The choice of how to proceed varies with each author … and it is, after all, the author’s choice.

Public Domain Expanded Nicely on 1/1/2019

For the first time in 20 years, the public domain for copyrighted works has expanded! Works that were copyrighted in 1923 were protected on 31 December 2018 but entered the public domain on 1 January 2019 … and that has happened now for the first time in 20 years thanks to the Sonny Bono Copyright Act.

Anyone can now re-publish the 1923 works, or use them in other projects, without asking permission or paying the former rights holders. Anyone can record new versions of the musical compositions; anyone can show the movies for a profit; anyone can even remake those movies. Project Gutenberg can give you the ebook of those 1923 works for free.

Works now in the public domain include some of the poetry by Edna St. Vincent Millay and Robert Frost; a couple of Agatha Christie mysteries; Khalil Gibran’s “The Prophet”; “The Ego and the Id” by Freud; writings by by Jane Austen, D.H. Lawrence, Edith Wharton, Jorge Luis Borges, Mikhail Bulgakov, Jean Cocteau, Italo Svevo, Aldous Huxley, Winston Churchill, G.K. Chesterton, Maria Montessori, Lu Xun, Joseph Conrad, Zane Grey, H.G. Wells, and Edgar Rice Burroughs; artwork by M. C. Escher, Pablo Picasso, Wassily Kandinsky, Max Ernst, and Man Ray.

Be careful with music, though. Some music published in 1923 is NOT in the public domain, and will not be until 2064 since rights over music recorded until 1972 is governed by state law.

Cheerleader Outfit Designs ARE Covered by Copyright

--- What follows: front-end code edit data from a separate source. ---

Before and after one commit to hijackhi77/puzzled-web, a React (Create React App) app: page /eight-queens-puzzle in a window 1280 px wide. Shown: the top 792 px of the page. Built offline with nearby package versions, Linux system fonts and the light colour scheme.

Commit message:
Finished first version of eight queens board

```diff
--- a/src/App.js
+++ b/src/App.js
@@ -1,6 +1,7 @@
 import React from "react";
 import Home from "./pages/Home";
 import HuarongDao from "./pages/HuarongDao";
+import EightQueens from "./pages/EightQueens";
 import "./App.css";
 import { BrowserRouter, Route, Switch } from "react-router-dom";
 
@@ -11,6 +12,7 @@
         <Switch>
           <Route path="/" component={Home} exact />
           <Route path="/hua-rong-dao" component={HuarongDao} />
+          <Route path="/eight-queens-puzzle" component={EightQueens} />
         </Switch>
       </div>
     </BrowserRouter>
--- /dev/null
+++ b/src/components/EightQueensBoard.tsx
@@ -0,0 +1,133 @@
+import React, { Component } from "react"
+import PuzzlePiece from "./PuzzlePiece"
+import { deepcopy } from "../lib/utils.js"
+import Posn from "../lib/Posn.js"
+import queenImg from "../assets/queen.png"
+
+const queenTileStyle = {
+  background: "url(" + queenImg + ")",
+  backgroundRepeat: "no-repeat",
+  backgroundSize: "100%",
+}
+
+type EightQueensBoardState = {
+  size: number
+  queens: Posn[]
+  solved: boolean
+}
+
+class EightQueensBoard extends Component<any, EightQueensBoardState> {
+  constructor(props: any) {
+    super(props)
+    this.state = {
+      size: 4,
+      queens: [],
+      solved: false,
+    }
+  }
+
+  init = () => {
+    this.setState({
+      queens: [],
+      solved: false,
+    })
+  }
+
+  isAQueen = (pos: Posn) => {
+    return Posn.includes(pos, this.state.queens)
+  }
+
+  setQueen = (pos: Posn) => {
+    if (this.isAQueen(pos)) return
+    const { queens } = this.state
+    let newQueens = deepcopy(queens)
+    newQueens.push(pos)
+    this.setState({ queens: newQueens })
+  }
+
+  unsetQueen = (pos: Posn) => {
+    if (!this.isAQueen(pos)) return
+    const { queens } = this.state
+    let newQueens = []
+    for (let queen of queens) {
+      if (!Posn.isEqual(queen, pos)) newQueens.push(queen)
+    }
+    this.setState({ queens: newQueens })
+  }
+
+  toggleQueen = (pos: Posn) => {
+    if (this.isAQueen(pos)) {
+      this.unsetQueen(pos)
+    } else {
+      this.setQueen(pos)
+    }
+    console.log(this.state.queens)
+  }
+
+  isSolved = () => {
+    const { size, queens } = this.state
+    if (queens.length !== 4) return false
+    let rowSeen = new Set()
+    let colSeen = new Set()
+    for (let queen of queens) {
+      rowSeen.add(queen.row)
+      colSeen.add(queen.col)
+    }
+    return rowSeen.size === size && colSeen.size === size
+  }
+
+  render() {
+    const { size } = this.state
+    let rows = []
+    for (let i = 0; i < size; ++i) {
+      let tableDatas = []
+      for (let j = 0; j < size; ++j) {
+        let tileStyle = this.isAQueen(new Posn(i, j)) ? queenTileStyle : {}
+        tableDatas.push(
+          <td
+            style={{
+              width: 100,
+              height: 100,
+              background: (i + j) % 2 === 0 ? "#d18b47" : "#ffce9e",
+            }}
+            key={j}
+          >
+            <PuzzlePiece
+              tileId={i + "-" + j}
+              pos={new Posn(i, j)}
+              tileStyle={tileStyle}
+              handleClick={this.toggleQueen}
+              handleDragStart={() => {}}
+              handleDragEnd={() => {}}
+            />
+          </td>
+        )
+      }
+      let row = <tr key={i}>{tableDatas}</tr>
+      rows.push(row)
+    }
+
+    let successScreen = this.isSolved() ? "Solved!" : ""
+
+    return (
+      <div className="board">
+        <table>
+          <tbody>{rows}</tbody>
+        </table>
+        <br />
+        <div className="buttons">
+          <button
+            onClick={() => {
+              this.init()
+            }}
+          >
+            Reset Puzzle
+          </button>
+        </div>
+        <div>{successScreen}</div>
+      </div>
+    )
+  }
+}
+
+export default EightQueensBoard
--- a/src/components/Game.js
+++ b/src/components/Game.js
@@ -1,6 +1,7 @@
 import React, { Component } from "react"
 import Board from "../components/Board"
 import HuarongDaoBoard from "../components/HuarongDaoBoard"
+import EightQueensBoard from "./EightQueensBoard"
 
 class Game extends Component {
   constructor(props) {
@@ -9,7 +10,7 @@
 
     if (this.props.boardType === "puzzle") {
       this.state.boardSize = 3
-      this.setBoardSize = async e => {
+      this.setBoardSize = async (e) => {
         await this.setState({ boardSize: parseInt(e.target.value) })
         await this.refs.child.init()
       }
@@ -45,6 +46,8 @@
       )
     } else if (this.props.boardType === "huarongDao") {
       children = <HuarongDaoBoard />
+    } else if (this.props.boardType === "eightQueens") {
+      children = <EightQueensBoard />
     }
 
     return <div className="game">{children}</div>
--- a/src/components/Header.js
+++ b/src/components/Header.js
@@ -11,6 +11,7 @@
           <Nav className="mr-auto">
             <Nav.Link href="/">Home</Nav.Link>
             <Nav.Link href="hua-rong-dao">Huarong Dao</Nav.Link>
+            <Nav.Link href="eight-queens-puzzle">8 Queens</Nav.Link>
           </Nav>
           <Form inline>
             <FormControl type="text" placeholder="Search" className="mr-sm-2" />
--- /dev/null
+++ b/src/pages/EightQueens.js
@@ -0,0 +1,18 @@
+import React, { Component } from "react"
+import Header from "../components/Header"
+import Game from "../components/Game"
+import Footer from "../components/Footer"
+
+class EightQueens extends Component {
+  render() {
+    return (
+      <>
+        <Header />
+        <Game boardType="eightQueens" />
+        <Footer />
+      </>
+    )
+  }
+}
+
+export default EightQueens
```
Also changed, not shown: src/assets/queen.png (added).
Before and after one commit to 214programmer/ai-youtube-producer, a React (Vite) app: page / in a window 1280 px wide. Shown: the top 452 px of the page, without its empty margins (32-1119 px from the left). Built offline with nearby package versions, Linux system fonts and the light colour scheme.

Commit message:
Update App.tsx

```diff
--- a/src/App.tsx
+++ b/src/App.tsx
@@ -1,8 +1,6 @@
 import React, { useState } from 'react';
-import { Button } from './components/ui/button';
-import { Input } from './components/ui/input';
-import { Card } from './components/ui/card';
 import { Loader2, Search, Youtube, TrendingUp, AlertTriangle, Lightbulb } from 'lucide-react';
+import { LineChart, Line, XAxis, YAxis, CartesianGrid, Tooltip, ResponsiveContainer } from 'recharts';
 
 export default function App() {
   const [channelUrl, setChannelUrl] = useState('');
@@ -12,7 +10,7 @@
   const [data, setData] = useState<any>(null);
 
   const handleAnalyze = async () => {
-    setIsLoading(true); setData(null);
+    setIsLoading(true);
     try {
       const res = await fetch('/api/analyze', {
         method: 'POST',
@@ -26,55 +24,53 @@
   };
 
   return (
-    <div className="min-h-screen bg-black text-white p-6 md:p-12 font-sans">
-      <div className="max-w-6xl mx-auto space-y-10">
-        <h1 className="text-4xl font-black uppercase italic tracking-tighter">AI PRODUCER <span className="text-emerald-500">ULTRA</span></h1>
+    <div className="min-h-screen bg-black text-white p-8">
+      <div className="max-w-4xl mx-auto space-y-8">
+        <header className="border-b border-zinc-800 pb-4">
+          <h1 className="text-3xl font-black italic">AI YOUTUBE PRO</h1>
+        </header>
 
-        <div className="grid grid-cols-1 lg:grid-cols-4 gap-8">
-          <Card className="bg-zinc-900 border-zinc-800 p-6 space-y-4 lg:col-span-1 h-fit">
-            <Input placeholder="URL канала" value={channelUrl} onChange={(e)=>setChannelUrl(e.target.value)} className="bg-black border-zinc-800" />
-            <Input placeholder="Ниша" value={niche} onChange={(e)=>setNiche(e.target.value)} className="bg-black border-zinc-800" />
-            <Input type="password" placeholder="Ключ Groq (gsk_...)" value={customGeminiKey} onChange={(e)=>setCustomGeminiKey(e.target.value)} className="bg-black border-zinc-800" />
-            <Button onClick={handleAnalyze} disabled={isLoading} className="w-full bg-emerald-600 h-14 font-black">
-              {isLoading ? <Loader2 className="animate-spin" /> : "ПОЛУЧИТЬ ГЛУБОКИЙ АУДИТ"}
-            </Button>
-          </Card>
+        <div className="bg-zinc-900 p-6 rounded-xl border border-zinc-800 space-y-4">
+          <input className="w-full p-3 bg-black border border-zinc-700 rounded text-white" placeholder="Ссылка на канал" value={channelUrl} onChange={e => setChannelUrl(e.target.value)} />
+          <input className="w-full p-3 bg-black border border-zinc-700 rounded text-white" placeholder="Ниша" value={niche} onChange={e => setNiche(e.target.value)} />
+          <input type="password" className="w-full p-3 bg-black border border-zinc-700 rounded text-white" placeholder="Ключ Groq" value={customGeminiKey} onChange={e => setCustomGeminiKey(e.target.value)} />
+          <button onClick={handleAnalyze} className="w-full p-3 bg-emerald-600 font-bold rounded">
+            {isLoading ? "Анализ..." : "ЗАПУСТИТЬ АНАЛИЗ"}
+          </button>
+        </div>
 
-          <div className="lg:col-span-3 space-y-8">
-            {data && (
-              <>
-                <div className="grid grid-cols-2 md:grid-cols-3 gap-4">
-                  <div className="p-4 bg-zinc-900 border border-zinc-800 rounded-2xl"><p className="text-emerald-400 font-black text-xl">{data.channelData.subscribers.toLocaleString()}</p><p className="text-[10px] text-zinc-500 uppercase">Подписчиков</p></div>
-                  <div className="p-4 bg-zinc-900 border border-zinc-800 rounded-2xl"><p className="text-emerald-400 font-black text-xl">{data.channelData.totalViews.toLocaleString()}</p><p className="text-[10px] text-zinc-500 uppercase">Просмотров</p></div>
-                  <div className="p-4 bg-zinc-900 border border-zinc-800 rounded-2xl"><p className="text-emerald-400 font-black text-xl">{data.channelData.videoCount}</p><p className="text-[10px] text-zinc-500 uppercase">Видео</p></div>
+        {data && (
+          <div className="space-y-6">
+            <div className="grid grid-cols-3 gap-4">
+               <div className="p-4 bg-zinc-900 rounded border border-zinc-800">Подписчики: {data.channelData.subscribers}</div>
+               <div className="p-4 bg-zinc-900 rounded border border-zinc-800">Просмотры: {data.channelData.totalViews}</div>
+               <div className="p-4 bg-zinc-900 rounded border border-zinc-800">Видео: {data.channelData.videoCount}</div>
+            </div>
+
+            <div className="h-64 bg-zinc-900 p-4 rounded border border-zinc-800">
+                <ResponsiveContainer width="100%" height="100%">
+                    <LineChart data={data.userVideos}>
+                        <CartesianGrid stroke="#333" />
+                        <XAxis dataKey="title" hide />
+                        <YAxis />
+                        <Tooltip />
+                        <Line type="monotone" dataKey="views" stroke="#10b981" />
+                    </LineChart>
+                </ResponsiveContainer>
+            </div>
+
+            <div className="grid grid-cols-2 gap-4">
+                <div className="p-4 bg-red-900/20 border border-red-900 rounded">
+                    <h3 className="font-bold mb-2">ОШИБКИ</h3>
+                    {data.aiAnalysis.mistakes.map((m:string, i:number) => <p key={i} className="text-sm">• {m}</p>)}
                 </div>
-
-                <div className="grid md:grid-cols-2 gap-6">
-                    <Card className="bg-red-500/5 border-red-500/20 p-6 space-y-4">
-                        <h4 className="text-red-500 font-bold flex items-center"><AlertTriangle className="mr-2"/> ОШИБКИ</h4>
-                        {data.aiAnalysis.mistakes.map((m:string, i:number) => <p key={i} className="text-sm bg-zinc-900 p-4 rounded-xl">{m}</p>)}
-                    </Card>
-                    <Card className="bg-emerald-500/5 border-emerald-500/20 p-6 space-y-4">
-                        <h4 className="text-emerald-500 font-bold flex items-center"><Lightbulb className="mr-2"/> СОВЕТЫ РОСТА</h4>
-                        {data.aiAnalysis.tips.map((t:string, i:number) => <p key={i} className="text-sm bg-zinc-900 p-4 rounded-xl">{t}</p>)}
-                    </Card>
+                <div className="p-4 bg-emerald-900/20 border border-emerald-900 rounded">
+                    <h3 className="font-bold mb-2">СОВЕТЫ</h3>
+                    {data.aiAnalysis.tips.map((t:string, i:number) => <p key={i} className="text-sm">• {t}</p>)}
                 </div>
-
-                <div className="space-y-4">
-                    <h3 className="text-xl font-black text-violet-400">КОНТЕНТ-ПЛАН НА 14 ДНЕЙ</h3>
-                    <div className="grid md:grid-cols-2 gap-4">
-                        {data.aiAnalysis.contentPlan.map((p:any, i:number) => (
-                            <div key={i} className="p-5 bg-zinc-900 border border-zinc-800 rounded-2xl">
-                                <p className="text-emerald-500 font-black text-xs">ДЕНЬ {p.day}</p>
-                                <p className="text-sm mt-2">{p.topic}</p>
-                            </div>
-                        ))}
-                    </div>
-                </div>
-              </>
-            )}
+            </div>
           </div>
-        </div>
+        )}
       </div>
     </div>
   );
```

Star Athletica, L.L.C. v. Varsity Brands, Inc., et al., 580 US ___, a newly (22 March 2017) decided copyright case, finds that the design elements of a cheerleading outfit can be covered by copyright.

According to the syllabus of the case, SCOTUS holds: “A feature incorporated into the design of a useful article is eligible for copyright protection only if the feature (1) can be perceived as a two- or three-dimensional work of art separate from the useful article, and (2) would qualify as a protectable pictorial, graphic, or sculptural work—either on its own or fixed in some other tangible medium of expression—if it were imagined separately from the useful article into which it is incorporated. That test is satisfied here.”

This case is interesting because it tells us where lies the line between industrial design, which is not protected by copyright (it may be protected by patent), and artistic design, which is. Courts have disagreed where that line lies.

Here, the District Court held that the designs did not qualify for protection under copyright because the designs served the useful purpose of identifying the outfits as “cheerleading uniforms.” The designs are therefore utilitarian, cannot be separated out to stand on their own, and therefore cannot be protected by copyright (you can read the District Court’s opinion at 2014 WL 819422 (WD Tenn., Mar. 1, 2014)).

The US Court of Appeals for the Sixth Circuit disagreed; they held, with one dissent that upheld the District Court’s opinion, that the graphic designs are indeed “separately identifiable” because a cheerleading costume without design is still identifiable as a cheerleading costume, so the graphics on such a garment can indeed be separated out and separately displayed and are thus protectable under copyright (read the 6th Circuit’s opinion at 799 F. 3d 468, 471 (2015)).

The Supreme Court affirms the 6th Circuit.

So what does this case teach us? We now know that designs on clothing CAN be separated out from the clothing, making the design on the clothing, even if the design relates to the function of the clothing, protectable under copyright.

We know that “The statute … provides that the “design of a useful article” can include two-dimensional “pictorial” and “graphic” features, and separability analysis applies to those features just as it does to three-dimensional “sculptural” features.”

We know that “…a feature of the design of a useful article is eligible for copyright if, when identified and imagined apart from the useful article, it would qualify as a pictorial, graphic, or sculptural work either on its own or when fixed in some other tangible medium.”

Copyright remains one of the most case-by-case determinations around. The findings of this case have yet to be tested on utilitarian items other than clothing; we’ll watch this with some interest to see what, if anything, happens.